|saw tooth oak|
When I was a teenager I would often decide at this point to just act as though spring were here. I would go to school in shorts and a tee shirt. I got a lot of weird looks, but I do remember a dear art teacher commenting, "April, you are like a breath of fresh air". That made me smile. Maybe those early signs of spring from the garden are there for our spirits as much as anything else…little signs of hope from Mother Nature to say, "don't despair, spring is coming".
I'm grateful for them, all those little signs of hope, because not despairing gets more difficult every winter. In the summertime it is easy. The garden is full of life and activity. There is so much to do and marvel at that little attention is spared for the larger view. In the wintertime though, when we are closed up indoors in our quietude, my attention wanders to goings on beyond my little protected earthspace. What I see scares the crap out of me. Our rainforests and boreal forests being destroyed, our water polluted, oil spills weekly, the oceans in terrible states…How can we continue to do this to the earth?

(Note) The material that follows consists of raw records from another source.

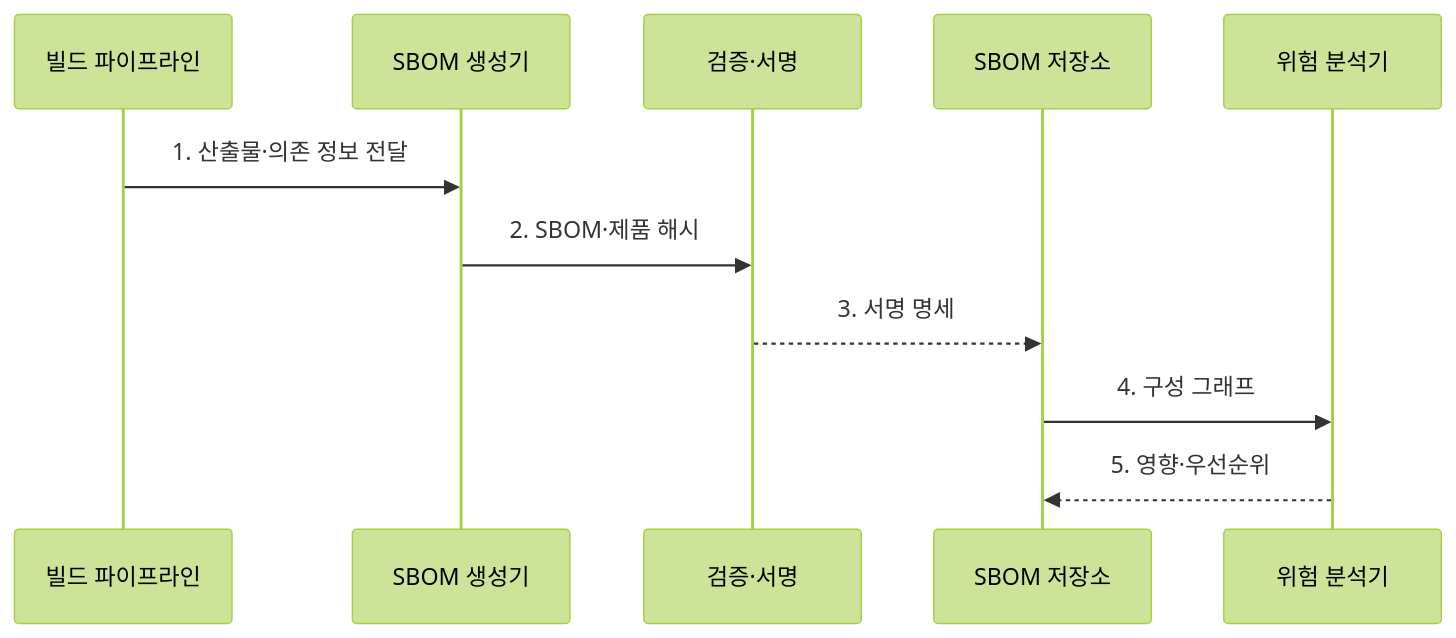
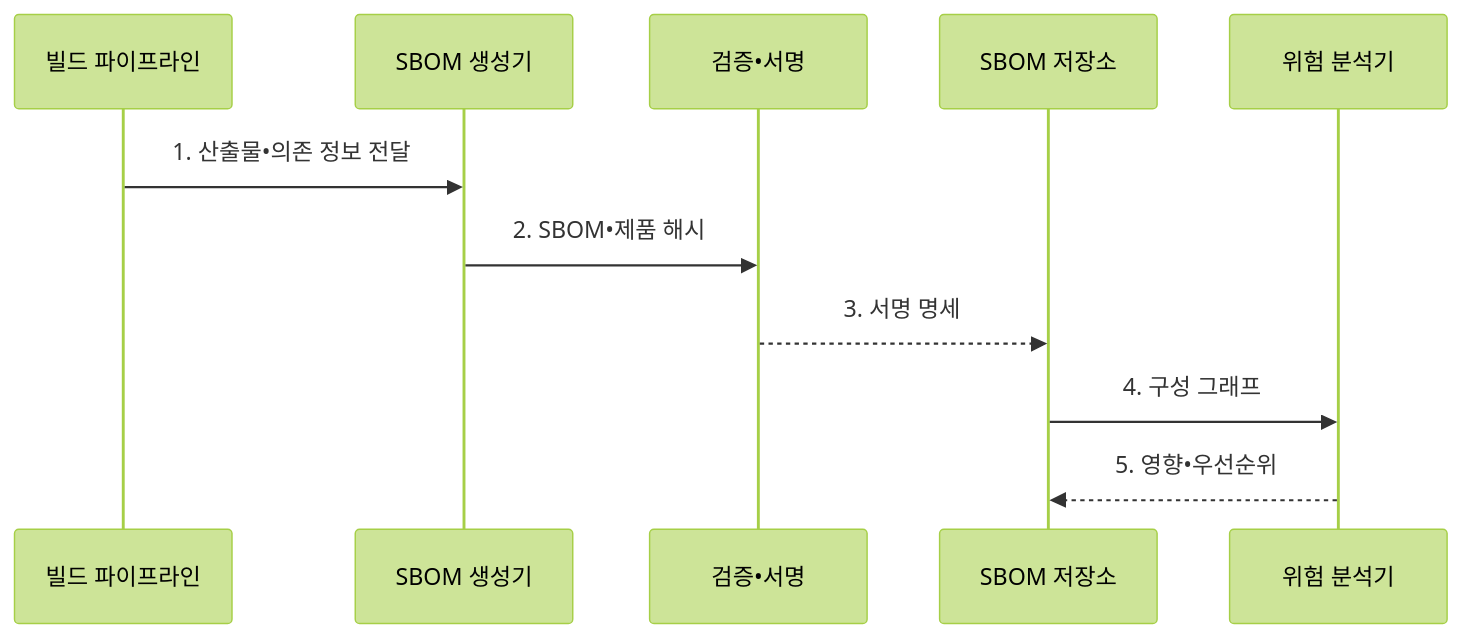
One commit to agnusdei1207/knowledge-base changed the second of 2 diagrams in src/content/docs/notes/03-software/183_sbom.md. Above: the diagram before and after it, drawn with Mermaid (forest theme). The commit also changed other lines of this file and 953 other files, not shown here.

````diff
--- a/src/content/docs/notes/03-software/183_sbom.md
+++ b/src/content/docs/notes/03-software/183_sbom.md
@@ -108,13 +108,13 @@
 ```mermaid
 sequenceDiagram
     participant B as 빌드 파이프라인
     participant G as SBOM 생성기
-    participant V as 검증·서명
+    participant V as 검증•서명
     participant R as SBOM 저장소
     participant A as 위험 분석기
-    B->>G: 1. 산출물·의존 정보 전달
-    G->>V: 2. SBOM·제품 해시
+    B->>G: 1. 산출물•의존 정보 전달
+    G->>V: 2. SBOM•제품 해시
     V-->>R: 3. 서명 명세
     R->>A: 4. 구성 그래프
-    A-->>R: 5. 영향·우선순위
+    A-->>R: 5. 영향•우선순위
 ```
````
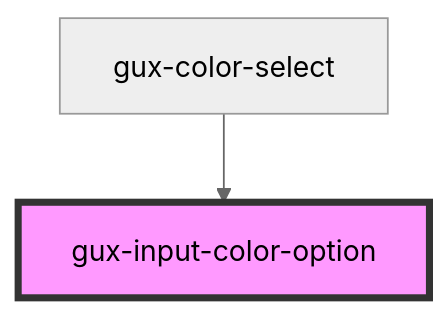
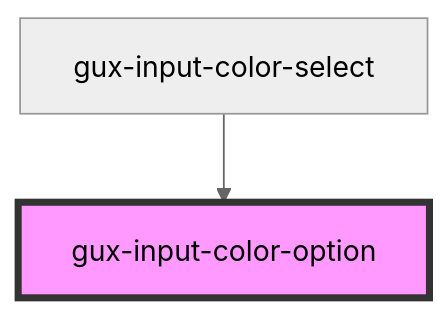
The diagram in src/components/stable/gux-form-field/components/gux-input-color/components/gux-input-color-option/readme.md (MyPureCloud/genesys-webcomponents), drawn with Mermaid (neutral theme) before and after one commit. The commit also changed other lines of this file and 18 other files, not shown here.

````diff
--- a/src/components/stable/gux-form-field/components/gux-input-color/components/gux-input-color-option/readme.md
+++ b/src/components/stable/gux-form-field/components/gux-input-color/components/gux-input-color-option/readme.md
@@ -30,5 +30,5 @@
 ```mermaid
 graph TD;
-  gux-color-select --> gux-input-color-option
+  gux-input-color-select --> gux-input-color-option
   style gux-input-color-option fill:#f9f,stroke:#333,stroke-width:4px
 ```
````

Years ago, when I first began this garden on this little piece of land, it was with the belief that no matter where we found ourselves, we could start to make things better. By working in a respectful and loving way with Nature and Mama Earth, we could start the healing process, begin to mend the wounds of the land, begin to heal the rift between humans and Nature. Through gardening, and I'm not just talking about planting a vegetable patch, but tending a garden that becomes our home, one that cares for us because we care for it, a garden of co-creation and interdependence, though this practice we could begin to find our way back to the way of life we were meant to live on this planet.
Every year brought me more hope as I witnessed life returning to this small patch of earth. Barren pastureland became a butterfly meadow, full of wildflowers. Trees and shrubs invited more and more birds. Building the soil every year filled the earth with life and held the water. Just being in the garden, so full of life, filled the heart with joy. Making medicine and meals from our harvests satisfied more than our bellies. I wondered at the reason for folks actually preferring a lawn of mowed grass over this.
|asian pear buds|
|monarda flower head|